Every organization has another essential ingredient that determines its success or failure, its people. Unfortunately, as with anything critical, people are also one of the most expensive elements of an organization. And as we know, even in our personal lives, anything expensive attracts attention. In two previous articles, we discussed the steps a manager would take on behalf of the organization to identify and ultimately select employees.

Each of the previous articles approached the hiring process from the perspective of the organization and, more specifically, from the perspective of the manager that would be involved with the process. Often, though, you find yourself on the other side of the process. You are the one looking for the job. You must decide what makes you look more attractive to the hiring organization. How do you become part of the short list that contains the names of the best candidates? If you make the list and will interview with the organization, how do you prepare for it? During the interview, what can you do to communicate clearly and to present yourself in a positive way? What can you do that will make the organization want you?

As with most of the subjects that I write about, the following information represents a summary of my ideas on the subject based upon experience. As a result, I may not mention everything that you might do to prepare yourself for the next job application and interview, but the ideas should represent a good starting point in your quest.

Two-way street
The job search is a two-way street. Too often we forget that the process that helps the organization find the right candidate is only part of the equation, albeit an important one. Just as important is that the organization must also be right for the individual. If both parts of the equation are not present, the organization will not find a solution that helps it accomplish its objectives, and, more than likely, you will be going through the process again soon. When the job market is tight, as it has been recently, the equation swings in favor of the organization, but it is still important that the organization satisfy some of your more basic needs.

If you accept a job knowing that it is only a temporary solution and that you will be searching again soon, you should remember that you are building a history on your resume that future employers may eventually view with skepticism. The organization may question your sincerity and commitment to the new job. Worse yet, you may not make it past the organization's initial parameter for culling its list of candidates. If this happens, you may not get a chance to explain your history during an interview.

Weigh your decisions to move carefully. Ideally, moves should represent a step-up in your career or that satisfy other aspects of your personal objectives, such as cross training. Each change should complement your career objectives, not just satisfy the organization's objectives.

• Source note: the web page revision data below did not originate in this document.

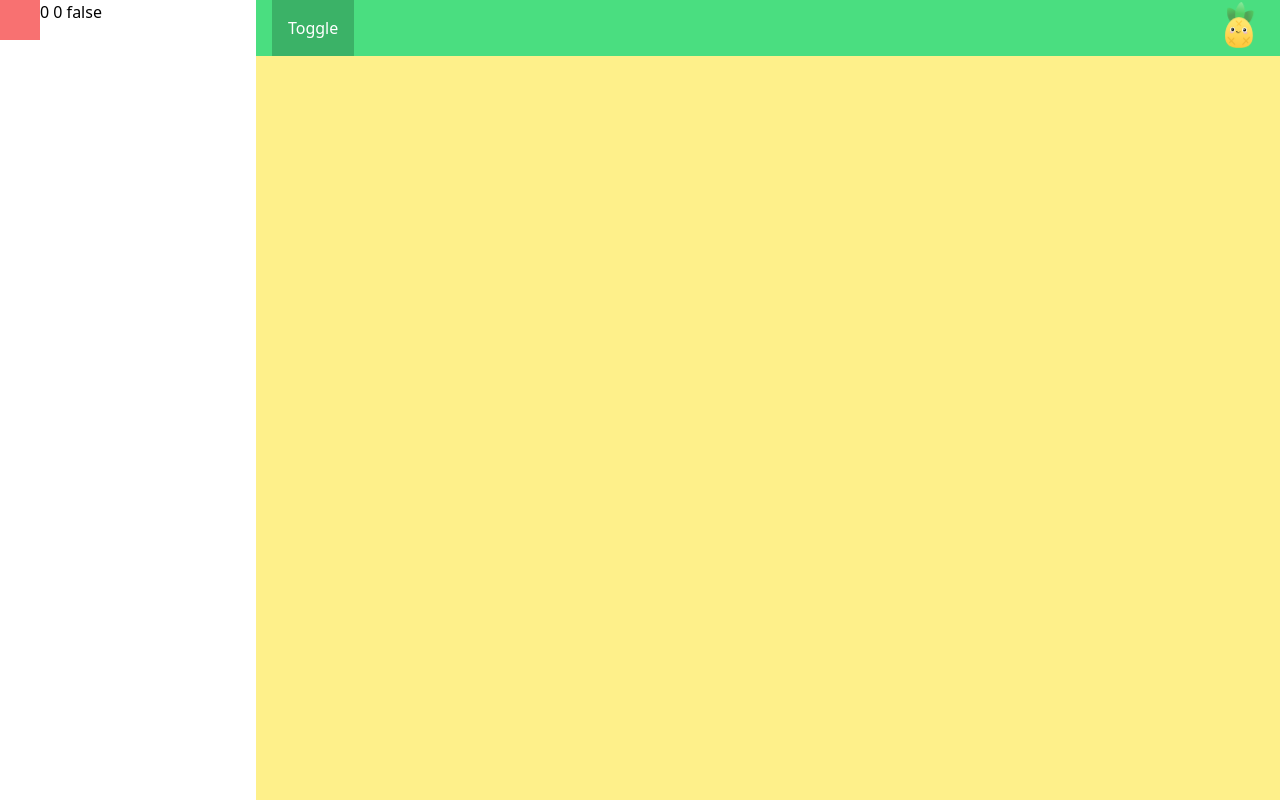
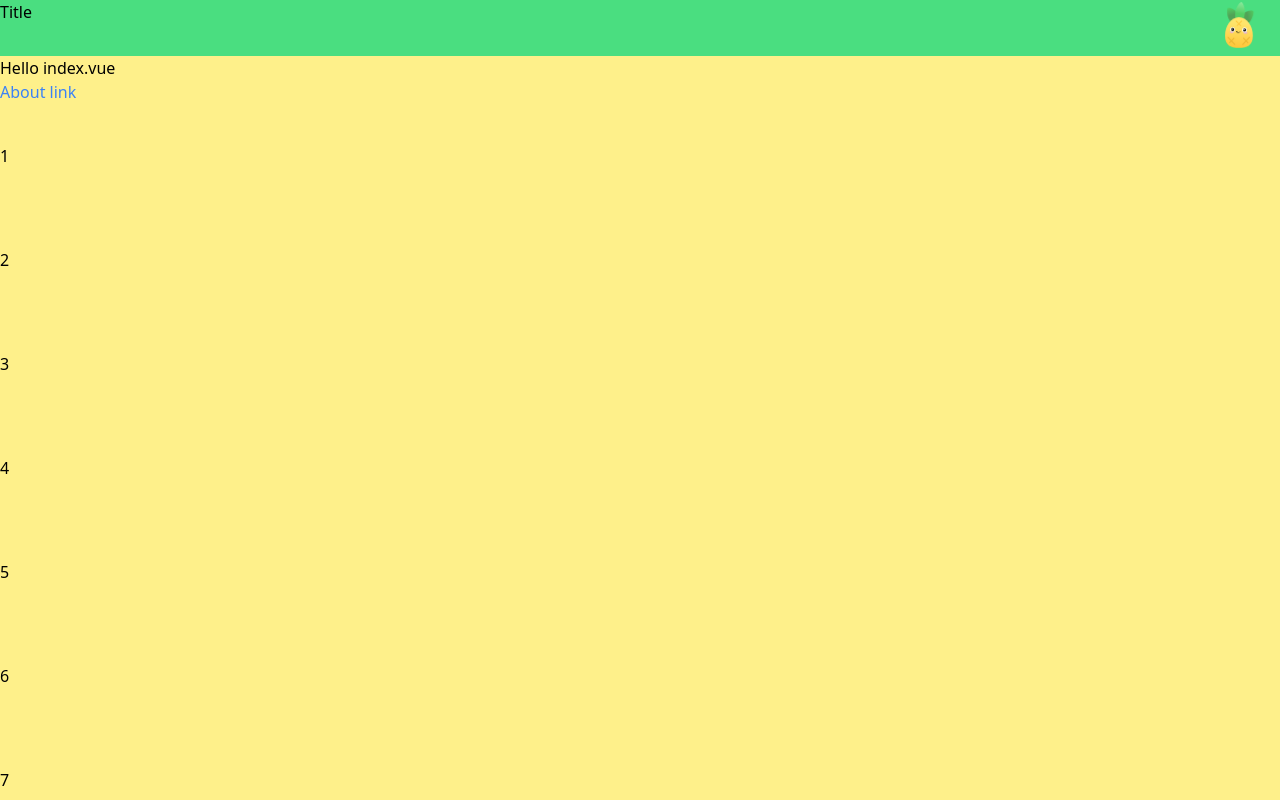
Before and after one commit to azusa5526/nuxt3-test, a Nuxt app: page / in a window 1280 px wide. Shown: the top 800 px of the page. Built offline with nearby package versions, Linux system fonts and the light colour scheme.

Commit message:
feat: 增加 sidebar blur 關閉、基礎內容與 RWD

```diff
--- a/components/AppHeader.vue
+++ b/components/AppHeader.vue
@@ -1,8 +1,10 @@
 <template>
 	<div class="flex h-[var(--app-header-height)] w-screen justify-between bg-green-400">
 		<div class="flex">
+			<button @click.stop="isDrawerShow = !isDrawerShow" class="block bg-black/20 px-4 py-2 text-white xl:hidden">
+				Toggle
+			</button>
 			<h1>Title</h1>
-			<button @click="isDrawerShow = !isDrawerShow" class="ml-60 bg-black/20 px-4 py-2 text-white">Toggle</button>
 		</div>
 
 		<PiniaIcon class="!m-0 !mr-4 h-12 w-12"></PiniaIcon>
--- a/components/AppSidebar.vue
+++ b/components/AppSidebar.vue
@@ -1,30 +1,34 @@
 <template>
 	<div
 		ref="target"
-		class="fixed inset-0 z-20 flex h-screen duration-200"
-		:class="{ '!translate-x-[calc(var(--app-sidebar-width)*-1)]': isShow }"
+		class="fixed inset-0 z-20 flex h-screen flex-col overflow-y-scroll duration-200"
+		:class="isDrawerShow ? 'translate-x-0' : '!translate-x-[calc(var(--app-sidebar-width)*-1)]'"
 	>
-		<div class="h-10 w-10 bg-red-400"></div>
-		{{ x }} {{ y }} {{ isOutside }}
+		<h2>Title</h2>
+		<AppSidebarList></AppSidebarList>
 	</div>
 </template>
 
 <script lang="ts" setup>
 import { useMouseInElement } from '@vueuse/core';
+import { useAppStore } from '@/store/app';
+import { storeToRefs } from 'pinia';
 
-withDefaults(
-	defineProps<{
-		isShow?: boolean;
-	}>(),
-	{ isShow: false }
-);
+const appStore = useAppStore();
+const { isDrawerShow } = storeToRefs(appStore);
 
 const target = ref(null);
-const { x, y, isOutside } = useMouseInElement(target);
+const { isOutside } = useMouseInElement(target);
 
 onMounted(() => {
-	window.addEventListener('click', () => {
-		console.log('window click', isOutside.value);
-	});
+	window.addEventListener('click', blurSidebar);
 });
+
+onBeforeUnmount(() => {
+	window.removeEventListener('click', blurSidebar);
+});
+
+function blurSidebar() {
+	if (isOutside.value) isDrawerShow.value = false;
+}
 </script>
--- /dev/null
+++ b/components/AppSidebarList.vue
@@ -0,0 +1,7 @@
+<template>
+	<ul>
+		<li v-for="n in 10" :key="n" class="py-12">{{ n }}</li>
+	</ul>
+</template>
+
+<script lang="ts" setup></script>
--- a/layouts/default.vue
+++ b/layouts/default.vue
@@ -1,6 +1,6 @@
 <template>
 	<div class="flex h-screen flex-col">
-		<AppSidebar :isShow="isDrawerShow" class="w-[--app-sidebar-width] bg-white" />
+		<AppSidebar class="block w-[--app-sidebar-width] bg-white xl:hidden" />
 		<AppHeader class="fixed shrink-0" />
 		<main class="grow pt-[var(--app-header-height)]">
 			<slot></slot>
@@ -9,10 +9,4 @@
 	</div>
 </template>
 
-<script lang="ts" setup>
-import { useAppStore } from '@/store/app';
-import { storeToRefs } from 'pinia';
-
-const appStore = useAppStore();
-const { isDrawerShow } = storeToRefs(appStore);
-</script>
+<script lang="ts" setup></script>
```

The resume
The resume may be your only chance. If you consider the steps that were outlined previously, an organization will make some early and important, as far as you're concerned, decisions based upon information that is normally contained on a resume. Certainly, for those of you that know individuals within the hiring organization, additional opportunities exist. However for most of you, the resume is your only opportunity. The following are important points to keep in mind about your resume.

First, what message should the resume send to the individual that is reviewing it on behalf of the organization? If possible, design your resume so that it answers issues raised in the job posting or advertisement. Unfortunately, most job postings and certainly advertisements are not very specific. In this situation for maintenance technicians, the technical aspects of your experience become very important. These types of items need to be emphasized. What aircraft types have you worked on and for how long? Do you have a specific system expertise on an aircraft type? What training have you received that is related to the technical aspects of your job?

If you are moving from a technical job into a management position, then certainly the technical aspects are important but so too is anything that reflects a more well-rounded experience. Have you taken training courses in local schools or from your organization? If so, mention them because it shows that you are interested in broadening your job skills.

It is important to remember that your resume should change to be specific to the job you are applying for. The focus of the summary of your qualifications that is appropriate for one type of job may not be for another.

Second, make sure the physical presentation of the resume reflects quality. Remember that you will be judged on both what you include in your resume and how you present it. The following items are qualities that have or have not appealed to me when I have reviewed resumes. Simple things such as the quality of paper say a lot about you. The color of the paper should not be distracting or eye catching. Maybe that works when applying for a creative position but most jobs in the maintenance arena involve conservative organizations and conservative managers.

Do not use fonts that are difficult to read. The person reviewing your resume does not have time to decipher the message hidden by the font. State your name clearly at the top. As hard as this is to believe, some resumes do not do this. Let the reviewer know how to contact you. Include your address, phone number, and e-mail address. Again, this is critical information but some resumes have omitted it.

Third, and probably most importantly, your resume cannot contain misspelled words or improper grammar. While the mistakes are unintentional, they will distract the person who is reviewing the document from the message that you are trying to send. Careless grammatical mistakes also may suggest to the reviewer that if you are not careful in this area then you may not be careful in more critical areas of the job. Have someone or many individuals look over your resume draft.

The interview
The interview is your final chance. If your resume has done its job and the organization has identified you as a candidate that it would like to interview, then it is likely that your remaining competition is comparable to you. You must differentiate yourself during the interview.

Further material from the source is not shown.